The pictures stay out; everything else in the entries below must be returned exactly.

-- Material for this exercise follows --

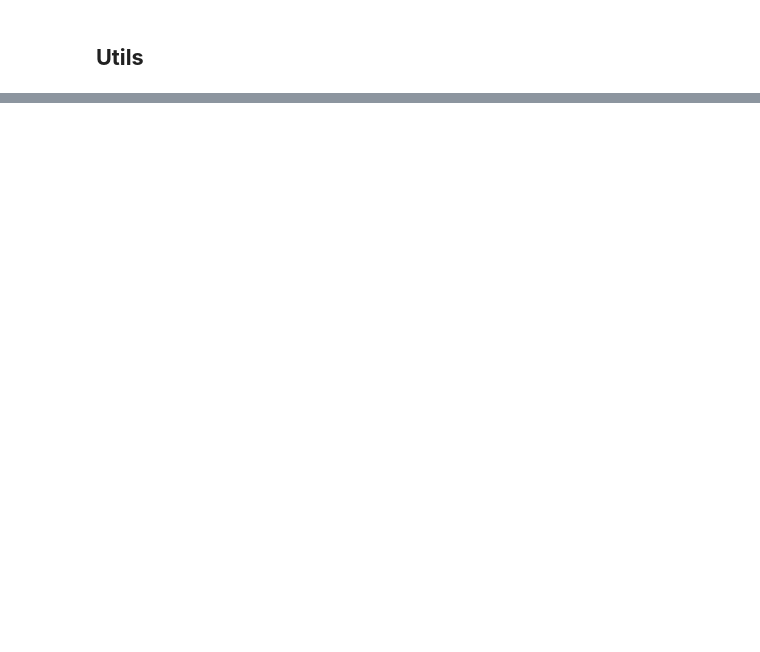
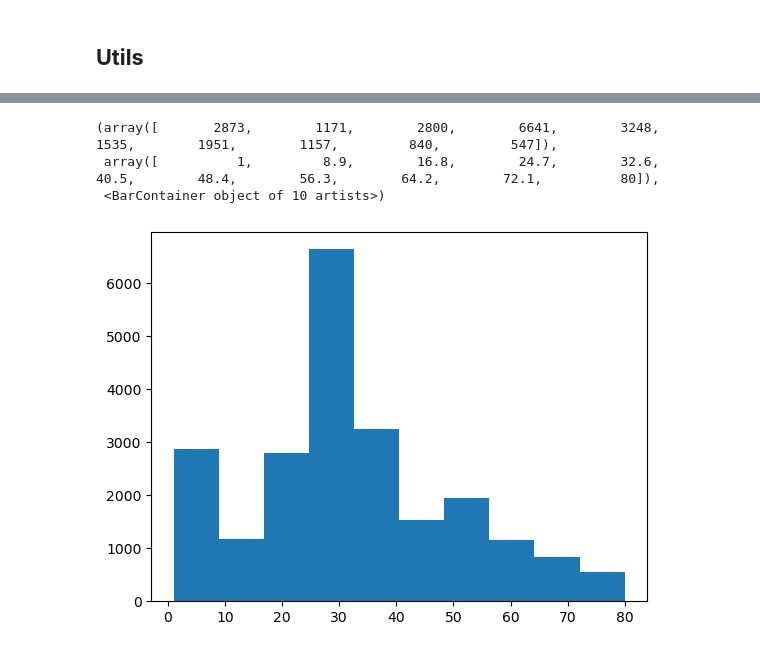
Before and after one commit to BehradFM/Age-estimation, a Jupyter notebook: age_estimation.ipynb, the cells around one changed output, grey strips where cells are left out. Saved outputs shown, nothing was run; the diff lists cells and outputs as text; code cells hidden in the pictures; blank space fills up the shorter version.

```diff
--- a/age_estimation.ipynb
+++ b/age_estimation.ipynb
@@ -67,0 +356,7 @@ def num_trainable_params(model):
+# %%
+plt.hist(utkface_df["age"]);
+# %% [output]
+(array([       2873,        1171,        2800,        6641,        3248,        1535,        1951,        1157,         840,         547]),
+ array([          1,         8.9,        16.8,        24.7,        32.6,        40.5,        48.4,        56.3,        64.2,        72.1,          80]),
+ <BarContainer object of 10 artists>)
+[figure, added]
```
Also changed, not shown: parts of 30 cells of this notebook, 2 other files.
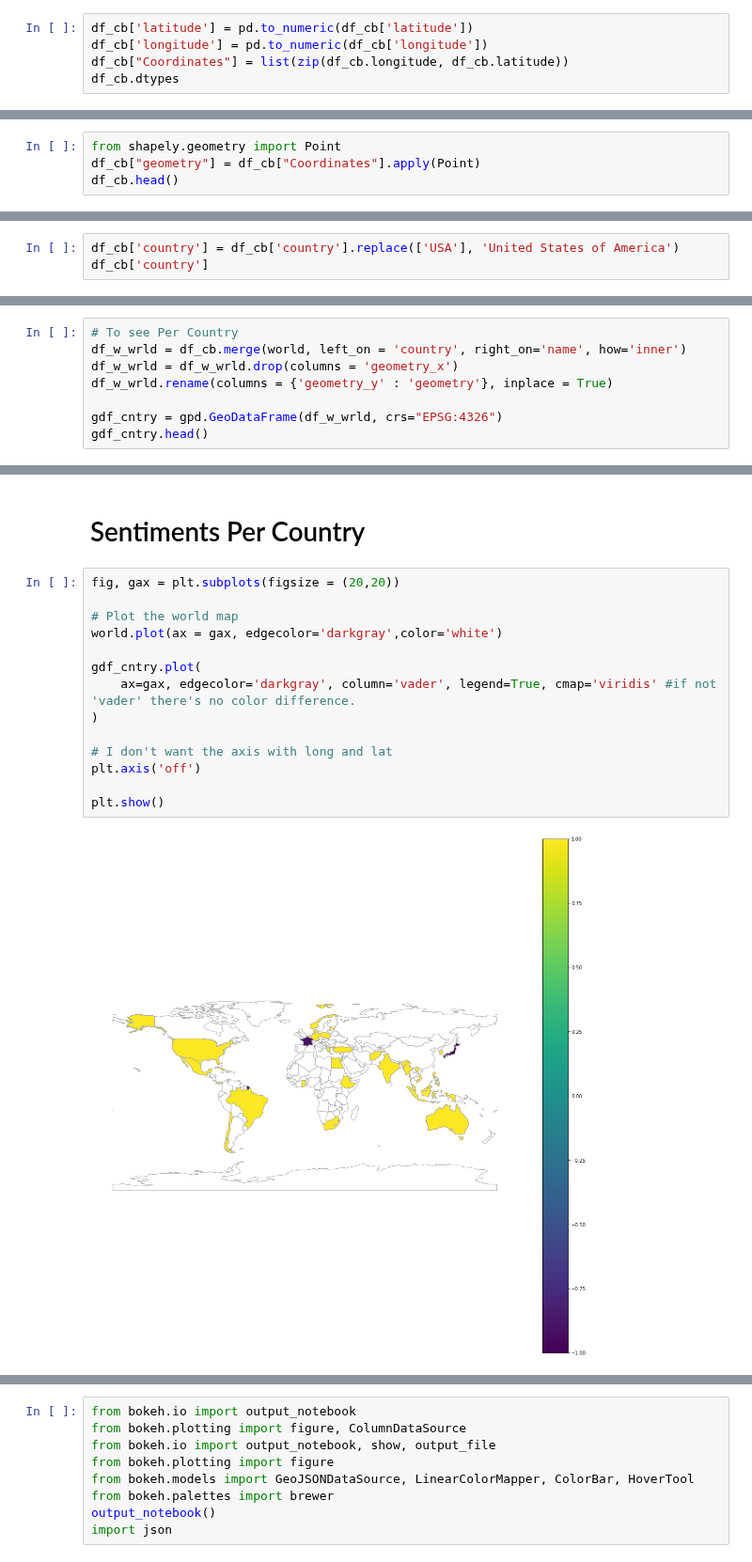
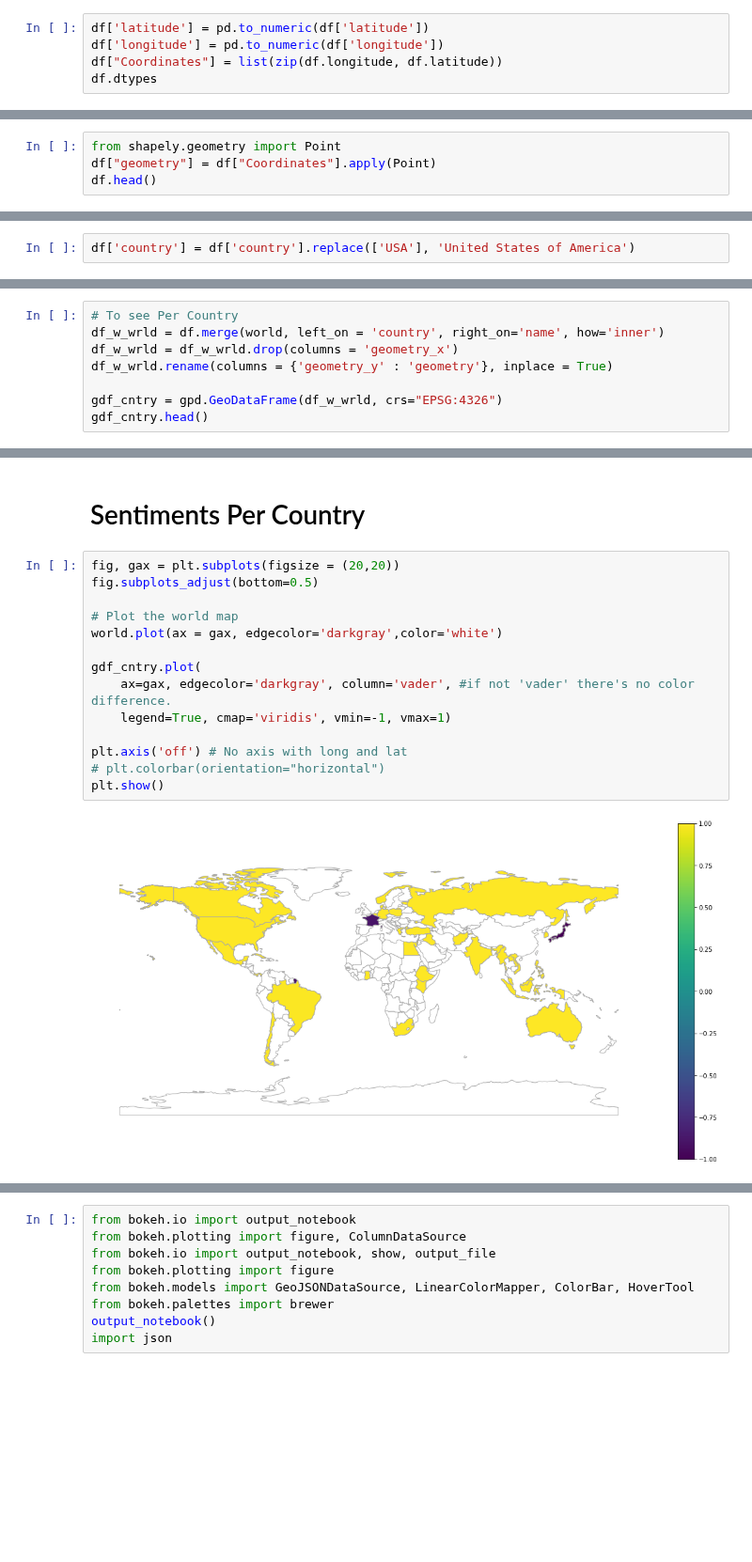
Before and after one commit to jfsalcedo10/mda-kuwait, a Jupyter notebook: sentiment_analysis/loc_v_sen.ipynb, the cells around one changed output, grey strips where cells are left out. Shown at 94% size. Drawn from its saved outputs; the diff is of its cells as text; blank space fills up the shorter version.

```diff
--- a/sentiment_analysis/loc_v_sen.ipynb
+++ b/sentiment_analysis/loc_v_sen.ipynb
@@ -112,9 +130,9 @@ latitude                  object
 longitude                 object
 dtype: object
 # %%
-df_cb['latitude'] = pd.to_numeric(df_cb['latitude'])
-df_cb['longitude'] = pd.to_numeric(df_cb['longitude'])
-df_cb["Coordinates"] = list(zip(df_cb.longitude, df_cb.latitude))
-df_cb.dtypes
+df['latitude'] = pd.to_numeric(df['latitude'])
+df['longitude'] = pd.to_numeric(df['longitude'])
+df["Coordinates"] = list(zip(df.longitude, df.latitude))
+df.dtypes
 # %% [output]
 title                     object
@@ -138,6 +155,6 @@ Coordinates               object
 dtype: object
 # %%
 from shapely.geometry import Point
-df_cb["geometry"] = df_cb["Coordinates"].apply(Point)
-df_cb.head()
+df["geometry"] = df["Coordinates"].apply(Point)
+df.head()
 # %% [output]
@@ -150,6 +167,5 @@ df_cb.head()
 # %%
-df_cb['country'] = df_cb['country'].replace(['USA'], 'United States of America')
-df_cb['country']
+df['country'] = df['country'].replace(['USA'], 'United States of America')
 # %% [output]
 0      United States of America
 1      United States of America
@@ -179,7 +197,7 @@ world.head()
 | USA | 326625791 | North America | United States of America | 18560000.0 | MULTIPOLYGON (((-122.84000 49.000... |
 # %%
 # To see Per Country
-df_w_wrld = df_cb.merge(world, left_on = 'country', right_on='name', how='inner')
+df_w_wrld = df.merge(world, left_on = 'country', right_on='name', how='inner')
 df_w_wrld = df_w_wrld.drop(columns = 'geometry_x')
 df_w_wrld.rename(columns = {'geometry_y' : 'geometry'}, inplace = True)
 
@@ -245,20 +278,20 @@ plt.show()
 # Sentiments Per Country
 # %%
 fig, gax = plt.subplots(figsize = (20,20))
+fig.subplots_adjust(bottom=0.5)
 
 # Plot the world map
 world.plot(ax = gax, edgecolor='darkgray',color='white')
 
 gdf_cntry.plot(
-    ax=gax, edgecolor='darkgray', column='vader', legend=True, cmap='viridis' #if not 'vader' there's no color difference.
-)
+    ax=gax, edgecolor='darkgray', column='vader', #if not 'vader' there's no color difference.
+    legend=True, cmap='viridis', vmin=-1, vmax=1)
 
-# I don't want the axis with long and lat
-plt.axis('off')
-
+plt.axis('off') # No axis with long and lat
+# plt.colorbar(orientation="horizontal")
 plt.show()
 # %% [output]
-[figure, old version]
+[figure, new version]
 # %%
 usa = world[world['name'] =='United States of America']
 
```
Also changed, not shown: parts of 23 cells of this notebook, 4 other files.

-- Material for this exercise concluded --

[Answer for this exercise]:
Before and after one commit to BehradFM/Age-estimation, a Jupyter notebook: age_estimation.ipynb, the cells around one changed output, grey strips where cells are left out. Saved outputs shown, nothing was run; the diff lists cells and outputs as text; code cells hidden in the pictures; blank space fills up the shorter version.

```diff
--- a/age_estimation.ipynb
+++ b/age_estimation.ipynb
@@ -67,0 +356,7 @@ def num_trainable_params(model):
+# %%
+plt.hist(utkface_df["age"]);
+# %% [output]
+(array([       2873,        1171,        2800,        6641,        3248,        1535,        1951,        1157,         840,         547]),
+ array([          1,         8.9,        16.8,        24.7,        32.6,        40.5,        48.4,        56.3,        64.2,        72.1,          80]),
+ <BarContainer object of 10 artists>)
+[figure, added]
```
Also changed, not shown: parts of 30 cells of this notebook, 2 other files.
Before and after one commit to jfsalcedo10/mda-kuwait, a Jupyter notebook: sentiment_analysis/loc_v_sen.ipynb, the cells around one changed output, grey strips where cells are left out. Shown at 94% size. Drawn from its saved outputs; the diff is of its cells as text; blank space fills up the shorter version.

```diff
--- a/sentiment_analysis/loc_v_sen.ipynb
+++ b/sentiment_analysis/loc_v_sen.ipynb
@@ -112,9 +130,9 @@ latitude                  object
 longitude                 object
 dtype: object
 # %%
-df_cb['latitude'] = pd.to_numeric(df_cb['latitude'])
-df_cb['longitude'] = pd.to_numeric(df_cb['longitude'])
-df_cb["Coordinates"] = list(zip(df_cb.longitude, df_cb.latitude))
-df_cb.dtypes
+df['latitude'] = pd.to_numeric(df['latitude'])
+df['longitude'] = pd.to_numeric(df['longitude'])
+df["Coordinates"] = list(zip(df.longitude, df.latitude))
+df.dtypes
 # %% [output]
 title                     object
@@ -138,6 +155,6 @@ Coordinates               object
 dtype: object
 # %%
 from shapely.geometry import Point
-df_cb["geometry"] = df_cb["Coordinates"].apply(Point)
-df_cb.head()
+df["geometry"] = df["Coordinates"].apply(Point)
+df.head()
 # %% [output]
@@ -150,6 +167,5 @@ df_cb.head()
 # %%
-df_cb['country'] = df_cb['country'].replace(['USA'], 'United States of America')
-df_cb['country']
+df['country'] = df['country'].replace(['USA'], 'United States of America')
 # %% [output]
 0      United States of America
 1      United States of America
@@ -179,7 +197,7 @@ world.head()
 | USA | 326625791 | North America | United States of America | 18560000.0 | MULTIPOLYGON (((-122.84000 49.000... |
 # %%
 # To see Per Country
-df_w_wrld = df_cb.merge(world, left_on = 'country', right_on='name', how='inner')
+df_w_wrld = df.merge(world, left_on = 'country', right_on='name', how='inner')
 df_w_wrld = df_w_wrld.drop(columns = 'geometry_x')
 df_w_wrld.rename(columns = {'geometry_y' : 'geometry'}, inplace = True)
 
@@ -245,20 +278,20 @@ plt.show()
 # Sentiments Per Country
 # %%
 fig, gax = plt.subplots(figsize = (20,20))
+fig.subplots_adjust(bottom=0.5)
 
 # Plot the world map
 world.plot(ax = gax, edgecolor='darkgray',color='white')
 
 gdf_cntry.plot(
-    ax=gax, edgecolor='darkgray', column='vader', legend=True, cmap='viridis' #if not 'vader' there's no color difference.
-)
+    ax=gax, edgecolor='darkgray', column='vader', #if not 'vader' there's no color difference.
+    legend=True, cmap='viridis', vmin=-1, vmax=1)
 
-# I don't want the axis with long and lat
-plt.axis('off')
-
+plt.axis('off') # No axis with long and lat
+# plt.colorbar(orientation="horizontal")
 plt.show()
 # %% [output]
-[figure, old version]
+[figure, new version]
 # %%
 usa = world[world['name'] =='United States of America']
 
```
Also changed, not shown: parts of 23 cells of this notebook, 4 other files.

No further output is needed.